Employees deserve a fair workplace where people are treated equally by their employers. Unfortunately, unfair treatment at work is common across the U.S. If this has happened to you — you can report an employer for unfair treatment.
Employees have substantial protections under various employment laws that provide fair and equal treatment in the workplace. Companies should be held accountable for their egregious actions if they violate these laws.
According to employment laws, not everything that happens at work that seems to be “unfair” is considered “unfair treatment.” It is critical to understand the difference to know if your situation could be considered a valid claim that you can report an employer for unfair treatment.
What Is Considered Unfair Treatment at Work?
Many things may happen at work that you do not like, including your boss playing favorites amongst the employees. Certain people may get preferential treatment for lunch breaks (better times), schedules (more consistent), or other “perks” like allowing other employees to clock out early or not have to perform less desirable tasks like cleaning, inventory, etc. It may feel very unfair. But that does not mean that it is illegal.
Many types of actions would be considered unfair treatment at work under employment law.
Here are some examples of unfair treatment at work:
- Example of sexual harassment: A boss makes sexual advances on one of his team members and then demotes or fires her when she does not accept them or complains about them.
- Example of pregnancy discrimination: A pregnant worker takes time off through Family Medical Leave Act to have her baby. When she returns to work, her employer punishes her by changing her to an unreasonable schedule, adding extra duties she did not have before (such as heavy lifting), or reducing her pay.
- Example of race discrimination: An African American employee is not allowed to take training that propels them to be promoted. In contrast, other employees of various races in the company are given that training and subsequently promoted.
- Example of disability discrimination: A worker who is disabled is not given “reasonable accommodations” in the workplace as defined and provided by the Americans with Disabilities Act (ADA).
- Example of retaliation: A worker refuses to perform an illegal activity for an employer, such as ignoring safety procedures required by OSHA regulations, and the employer fires the employee on the spot.
In these examples, workers should report an employer for unfair treatment. The above scenarios are only a selection of the various reason when an employee should report an employer for unfair treatment. Employment law protects employees in various categories. Consult with an employment law attorney if you believe you should be filing a complaint against an employer.
How Do You Know You Have a Valid Claim?
Valid claims, as a general rule, would be from unlawful actions performed by an employer to employees that are part of a protected class under federal and/or state laws. These include:
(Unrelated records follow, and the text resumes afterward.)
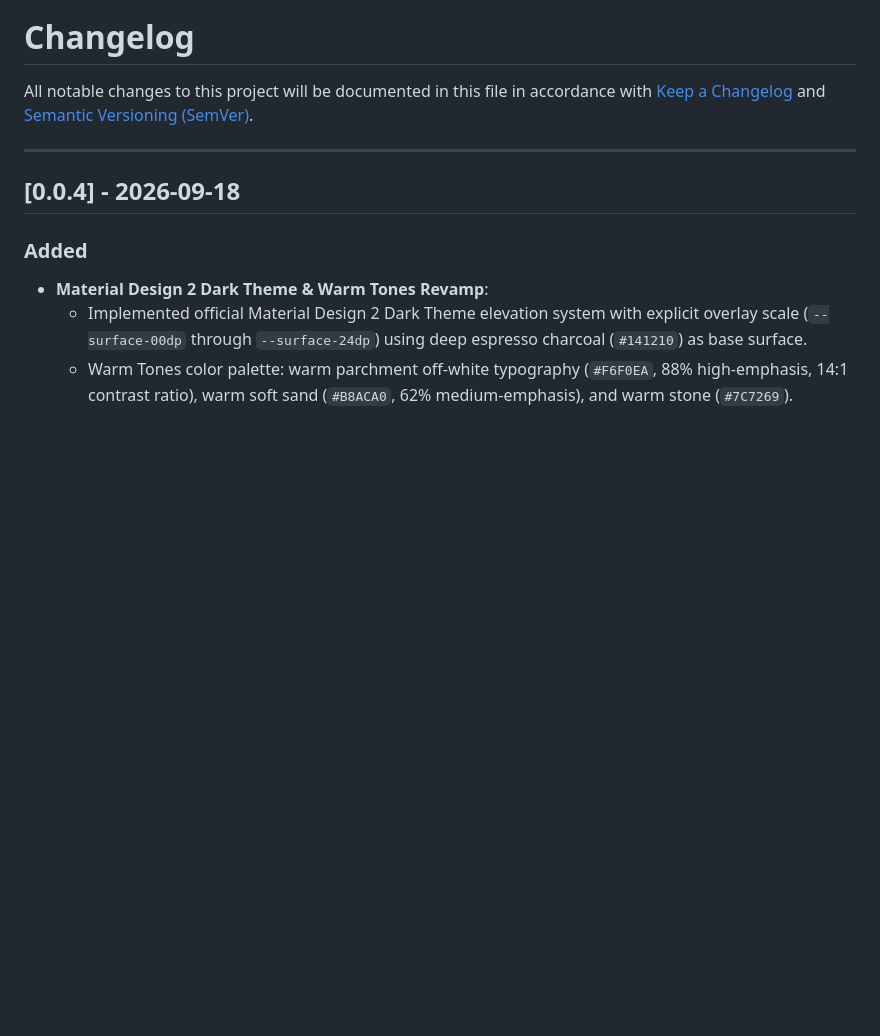
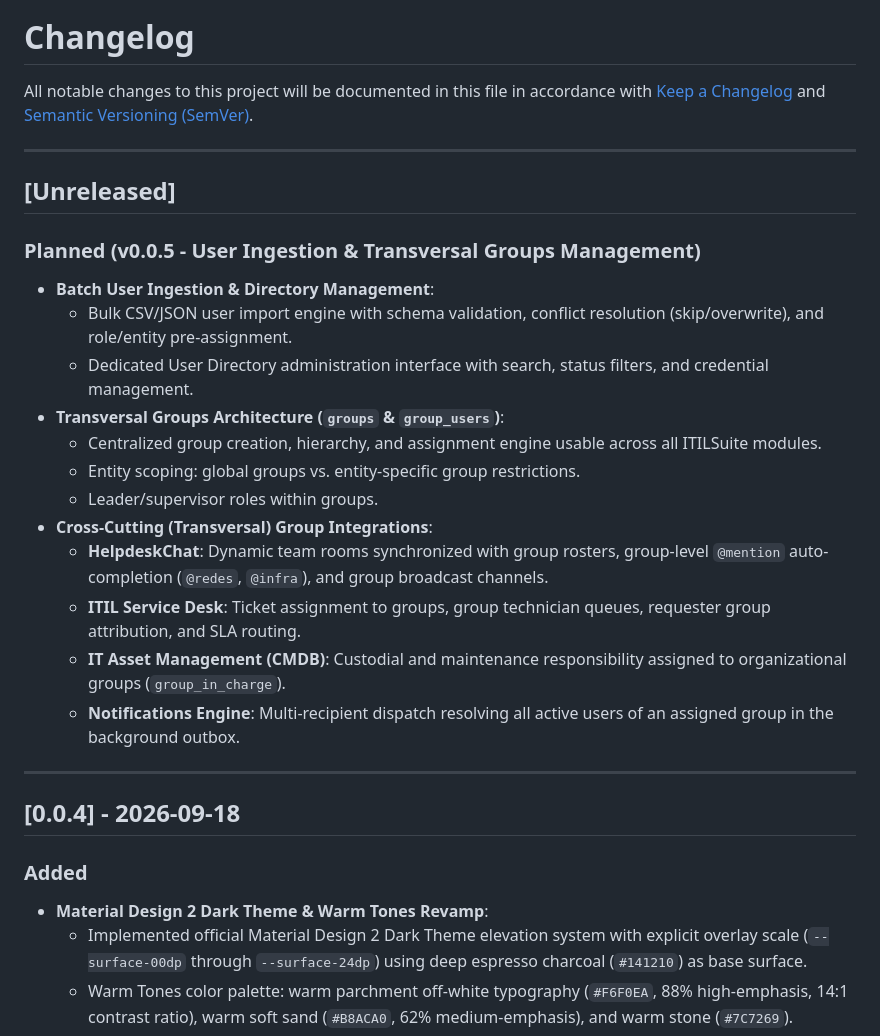
Before and after one commit to aalexanderdev/ITILSuite, a Markdown page: CHANGELOG.md, the part around the change. Rendered like a GitHub page; blank space fills up the shorter version.

```diff
--- a/CHANGELOG.md
+++ b/CHANGELOG.md
@@ -1,6 +1,24 @@
 # Changelog
 
 All notable changes to this project will be documented in this file in accordance with [Keep a Changelog](https://keepachangelog.com/en/1.1.0/) and [Semantic Versioning (SemVer)](https://semver.org/).
+
+---
+
+## [Unreleased]
+
+### Planned (v0.0.5 - User Ingestion & Transversal Groups Management)
+* **Batch User Ingestion & Directory Management**:
+  * Bulk CSV/JSON user import engine with schema validation, conflict resolution (skip/overwrite), and role/entity pre-assignment.
+  * Dedicated User Directory administration interface with search, status filters, and credential management.
+* **Transversal Groups Architecture (`groups` & `group_users`)**:
+  * Centralized group creation, hierarchy, and assignment engine usable across all ITILSuite modules.
+  * Entity scoping: global groups vs. entity-specific group restrictions.
+  * Leader/supervisor roles within groups.
+* **Cross-Cutting (Transversal) Group Integrations**:
+  * **HelpdeskChat**: Dynamic team rooms synchronized with group rosters, group-level `@mention` auto-completion (`@redes`, `@infra`), and group broadcast channels.
+  * **ITIL Service Desk**: Ticket assignment to groups, group technician queues, requester group attribution, and SLA routing.
+  * **IT Asset Management (CMDB)**: Custodial and maintenance responsibility assigned to organizational groups (`group_in_charge`).
+  * **Notifications Engine**: Multi-recipient dispatch resolving all active users of an assigned group in the background outbox.
 
 ---
 
```
Also changed, not shown: README.md (+15 -5 lines), docs/architecture/01_glpi_to_rust_domain.md (+3 -1 lines).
- Title VII of the Civil Rights Act of 1964 – prohibits employment discrimination based on race, color, religion, sex, and national origin.
- Americans with Disabilities Act of 1990 (ADA) – if you have a disability, this law covers all aspects of employment – promotions, wages, raises, health insurance, and all other aspects of the job, including working conditions.
- Age Discrimination in Employment Act (ADEA) – protects people 40 years of age and older from age-based discrimination.
- Family and Medical Leave Act of 1993 (FMLA) – allows eligible employees to take up to 12 weeks of unpaid leave during a 12-month period for the purpose of attending to a serious health condition of the employee, the employee’s parent, spouse, or child, for pregnancy or care of a newborn child, for adoption or foster placement of a child, or to care for an injured service member in the family, without fear of job loss.
- Florida Whistleblower Act – prohibits employers from terminating employees for uncovering, objecting to, or reporting violations of state laws, rules, or regulations.
Other laws, such as the Florida Civil Rights Act, protect workers across the state as well. If you have a valid claim, you should report your employer for unfair treatment to hold them accountable and get justice.
How to Report Unfair Treatment at Work in Florida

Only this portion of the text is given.